EXERCISE -> Search through the entries for the word "margin" and copy every line that has it.
THE RECORDS START
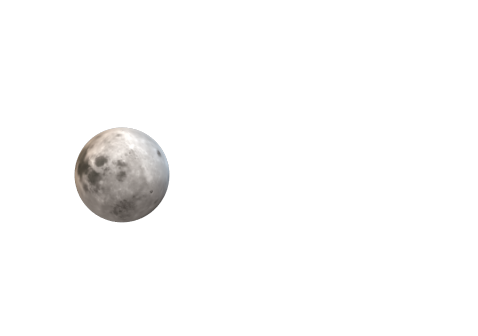
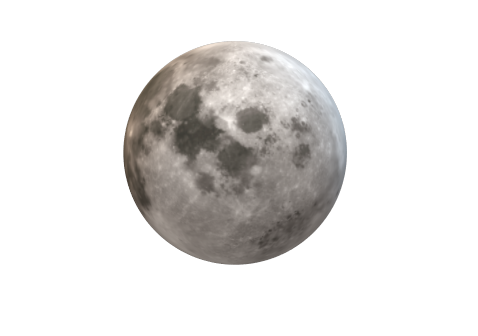
img elem

Changed region(s): [[0.1464, 0.119, 0.7322, 0.8036]]

diff --git a/index-p.html b/index-p.html
@@ -169,6 +169,8 @@
         /*------------------------MENU---2-----------------------------------------------------------*/
         
         #btn {
+            background-image: image("src-img\LUNE.png");
+            /*
             text-decoration: none;
             display: inline-block;
             padding: 8px 30px;
@@ -179,6 +181,7 @@
             letter-spacing: 2px;
             border-radius: 40px;
             transform: translatey(100px);
+             */
         }
         
         #btn:hover {
@@ -391,8 +394,8 @@
         <img src="src-img\Stars.png" id="sat">
         <img src="src-img\Stars.png" id="stars">
         <img src="src-img\cosmos.png" id="cosmos">
-        <a href="#" id="btn">Espace Trock</a>
-        <img src="src-img\FONT HTML3.png" id="mont" position:absolute>
+        <a href="#" id="btn" src="src-img\LUNE.png"></a>
+        <img src="src-img\mountain3.png" id="mont" position:absolute>
         <img src="src-img\foret.png" id="forest" position:absolute>
     </Section>
 
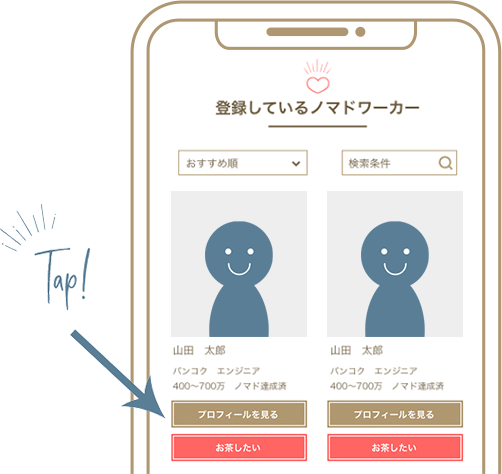
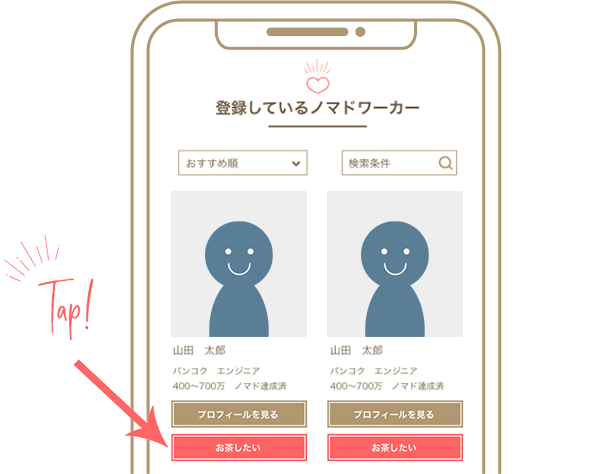
お茶したいモーダルの実装

Changed region(s): [[0.0, 0.0, 1.0, 1.0], [0.3586, 0.0295, 0.5378, 0.1181], [0.1195, 0.7384, 0.1793, 0.827]]

diff --git a/src/components/SendMessageModal.vue b/src/components/SendMessageModal.vue
@@ -14,10 +14,15 @@ div.modal(:class="{ 'is-active': active}")
         div.profile-name {{ userProfile.name }}
         div.message-guide メッセージを送ってみましょう！
       div.profile-message
-        // img.message-icon(src="@/assets/images/tit_profile.png")
+        img.message-icon(src="@/assets/images/tit_message.png")
         b-field
-          b-input(type="textarea" v-model="mailMessage" :placeholder="placeholder")
-        ButtonMatching(
+          b-input.message-editor(
+            type="textarea"
+            v-model="mailMessage"
+            :placeholder="placeholder"
+          )
+        img.coffee-icon(src="@/assets/images/mark_cup.png")
+        ButtonMatching.send-button(
           @matching="sendMessage"
           text="送信する"
           size="large"
@@ -117,10 +122,28 @@ export default {
 
 .profile-message
   background #F5F5F5
-  padding 2rem
+  padding 0.5rem 2rem 2rem 2rem
 
 .message-editor
   font-family Hiragino Kaku Gothic ProN
   font-size 16px
   color #6C5A3F
+
+.message-icon
+  width 103px
+  position relative
+  left 10px
+  margin-bottom 0.3rem
+
+.coffee-icon
+  width 48px
+
+.send-button
+  margin-top 0.7rem
+</style>
+
+<style lang="stylus">
+.message-editor
+  textarea
+    min-height 170px !important
 </style>

diff --git a/src/components/HowToUse.vue b/src/components/HowToUse.vue
@@ -30,7 +30,7 @@ export default {
           headImageSrc: require("@/assets/images/step1.png"),
           headText: "気になるノマドを探す",
           bodyImageSrc: require("@/assets/images/step1_pic.png"),
-          width: "219.33px",
+          width: "265px",
           left: "0px"
         },
         {
@@ -44,7 +44,7 @@ export default {
           headImageSrc: require("@/assets/images/step3.png"),
           headText: "相手にメールが届きます。",
           bodyImageSrc: require("@/assets/images/step3_pic.png"),
-          width: "219.33px",
+          width: "265px",
           left: "0px"
         }
       ]
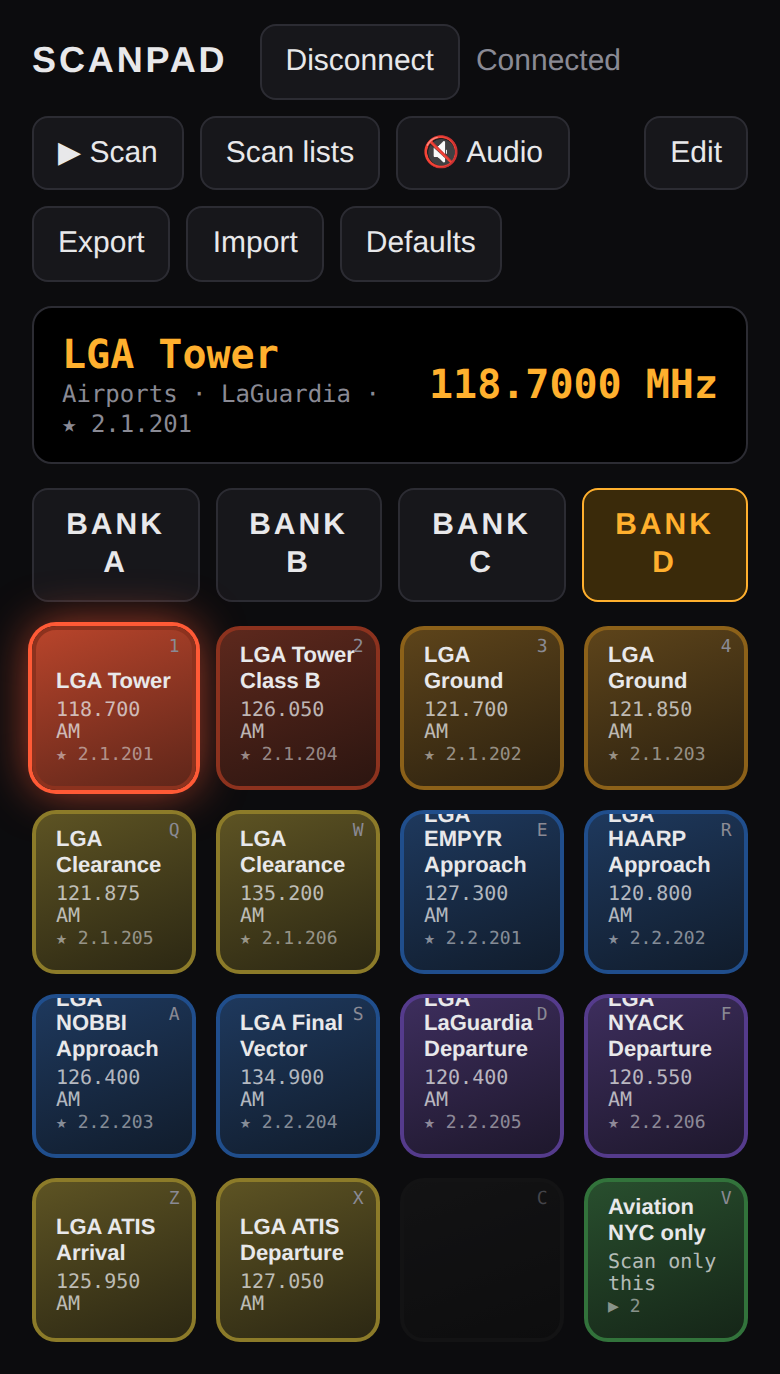
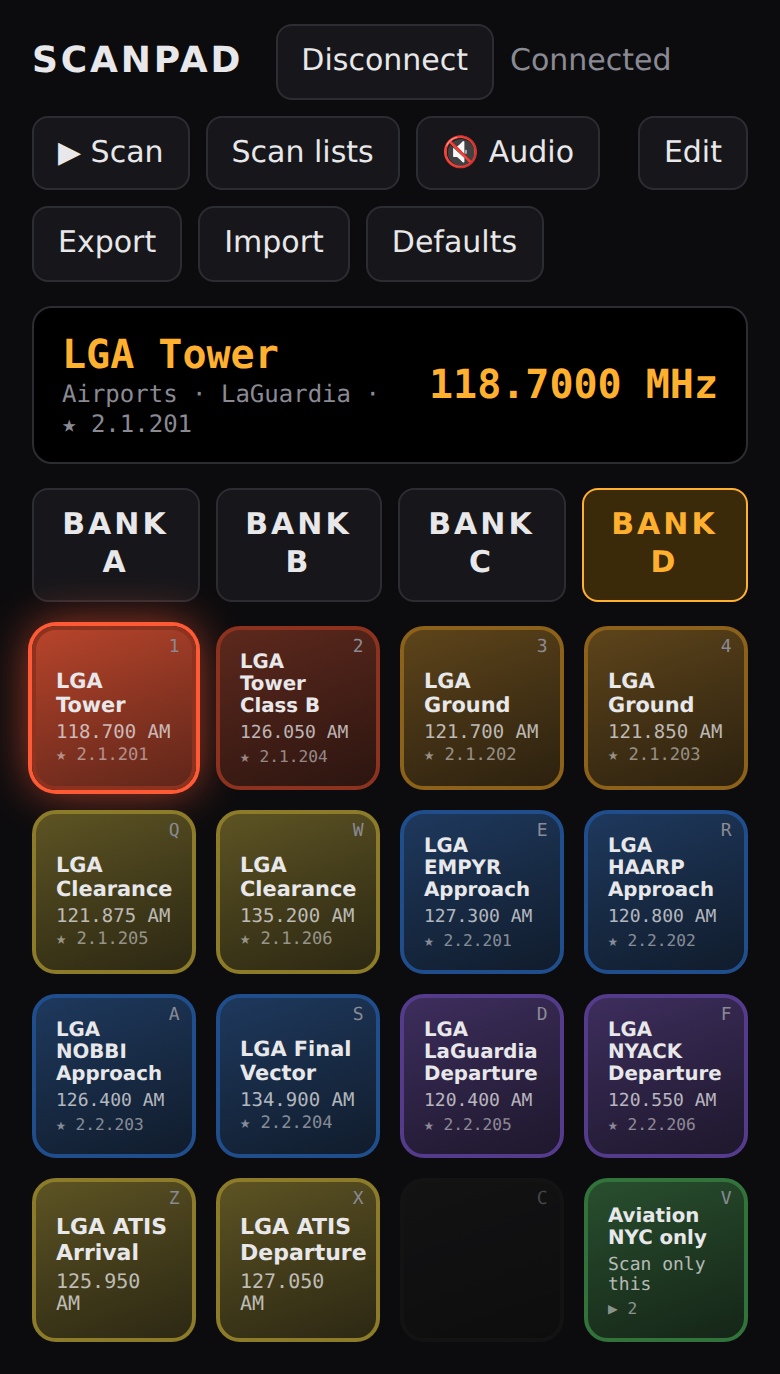
Shrink a pad's text when a long name won't fit
Pad text sits at the bottom of the pad, so a name that wrapped to a
third line ran off the top on a phone (265 of 739 pads on a 390-pt-wide
screen). Each pad now shrinks its text until it fits, only when its
text or size changes. Measured: no pad clips in any set at phone,
landscape or desktop sizes. Refresh the README screenshots to match.

diff --git a/index.html b/index.html
@@ -37,10 +37,11 @@
   .pad:active { transform: scale(.96); }
   .pad.empty { --c: #333; opacity: .45; }
   .pad.live { box-shadow: 0 0 0 2px var(--c), 0 0 24px color-mix(in srgb, var(--c) 70%, transparent); background: linear-gradient(160deg, color-mix(in srgb, var(--c) 70%, #111), color-mix(in srgb, var(--c) 35%, #0a0a0a)); }
-  /* Pad text scales with the pad (cqmin = 1% of its shorter side). */
-  .pad .name { font-weight: 700; font-size: clamp(11px, 12cqmin, 26px); line-height: 1.15; overflow-wrap: break-word; }
-  .pad .freq { font: clamp(10px, 9.5cqmin, 20px) ui-monospace, Menlo, Consolas, monospace; color: color-mix(in srgb, var(--text) 75%, transparent); margin-top: 2px; }
-  .pad .tag { font: clamp(9px, 8cqmin, 17px) ui-monospace, Menlo, Consolas, monospace; color: color-mix(in srgb, var(--text) 55%, transparent); margin-top: 1px; }
+  /* Pad text scales with the pad (cqmin = 1% of its shorter side), and --fit
+     shrinks it further on a pad whose text wouldn't fit (see fitPad). */
+  .pad .name { font-weight: 700; font-size: calc(clamp(11px, 12cqmin, 26px) * var(--fit, 1)); line-height: 1.15; overflow-wrap: break-word; }
+  .pad .freq { font: calc(clamp(10px, 9.5cqmin, 20px) * var(--fit, 1)) ui-monospace, Menlo, Consolas, monospace; color: color-mix(in srgb, var(--text) 75%, transparent); margin-top: 2px; }
+  .pad .tag { font: calc(clamp(9px, 8cqmin, 17px) * var(--fit, 1)) ui-monospace, Menlo, Consolas, monospace; color: color-mix(in srgb, var(--text) 55%, transparent); margin-top: 1px; }
   .pad .key { position: absolute; top: 6%; right: 8%; font: clamp(9px, 7cqmin, 15px) ui-monospace, monospace; color: var(--dim); }
   body.editing .pad { outline: 1px dashed var(--dim); outline-offset: -6px; }
   dialog { background: var(--panel); color: var(--text); border: 1px solid var(--line); border-radius: 12px; padding: 16px; width: min(360px, calc(100vw - 32px)); }
@@ -350,7 +351,21 @@ function renderGrid() {
       el.querySelector('.tag').textContent = p && p.kind === 'tag' ? `★ ${p.tag}` : '';
     }
   });
+  [...$('grid').children].forEach(fitPad);
 }
+
+// A long name on a small pad: shrink the pad's text until it fits. The text
+// sits at the bottom of the pad, so what doesn't fit runs off the top.
+function fitPad(el) {
+  const key = `${el.textContent}|${el.clientWidth}x${el.clientHeight}`;
+  if (el.fitKey === key) return;  // the screen is read up to 4 times a second
+  el.fitKey = key;
+  el.style.removeProperty('--fit');
+  const over = () => el.getBoundingClientRect().top + el.clientTop + parseFloat(getComputedStyle(el).paddingTop)
+    - el.querySelector('.name').getBoundingClientRect().top;
+  for (let f = 0.95; f > 0.55 && over() > 0.5; f -= 0.05) el.style.setProperty('--fit', f.toFixed(2));
+}
+new ResizeObserver(() => [...$('grid').children].forEach(fitPad)).observe($('grid'));
 
 // A pad is live when the radio shows its tag or its frequency.
 function isLive(p) {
THE RECORDS END
WRITTEN RESPONSE ->
+  margin-bottom 0.3rem
+  margin-top 0.7rem
-  .pad .freq { font: clamp(10px, 9.5cqmin, 20px) ui-monospace, Menlo, Consolas, monospace; color: color-mix(in srgb, var(--text) 75%, transparent); margin-top: 2px; }
-  .pad .tag { font: clamp(9px, 8cqmin, 17px) ui-monospace, Menlo, Consolas, monospace; color: color-mix(in srgb, var(--text) 55%, transparent); margin-top: 1px; }
+  .pad .freq { font: calc(clamp(10px, 9.5cqmin, 20px) * var(--fit, 1)) ui-monospace, Menlo, Consolas, monospace; color: color-mix(in srgb, var(--text) 75%, transparent); margin-top: 2px; }
+  .pad .tag { font: calc(clamp(9px, 8cqmin, 17px) * var(--fit, 1)) ui-monospace, Menlo, Consolas, monospace; color: color-mix(in srgb, var(--text) 55%, transparent); margin-top: 1px; }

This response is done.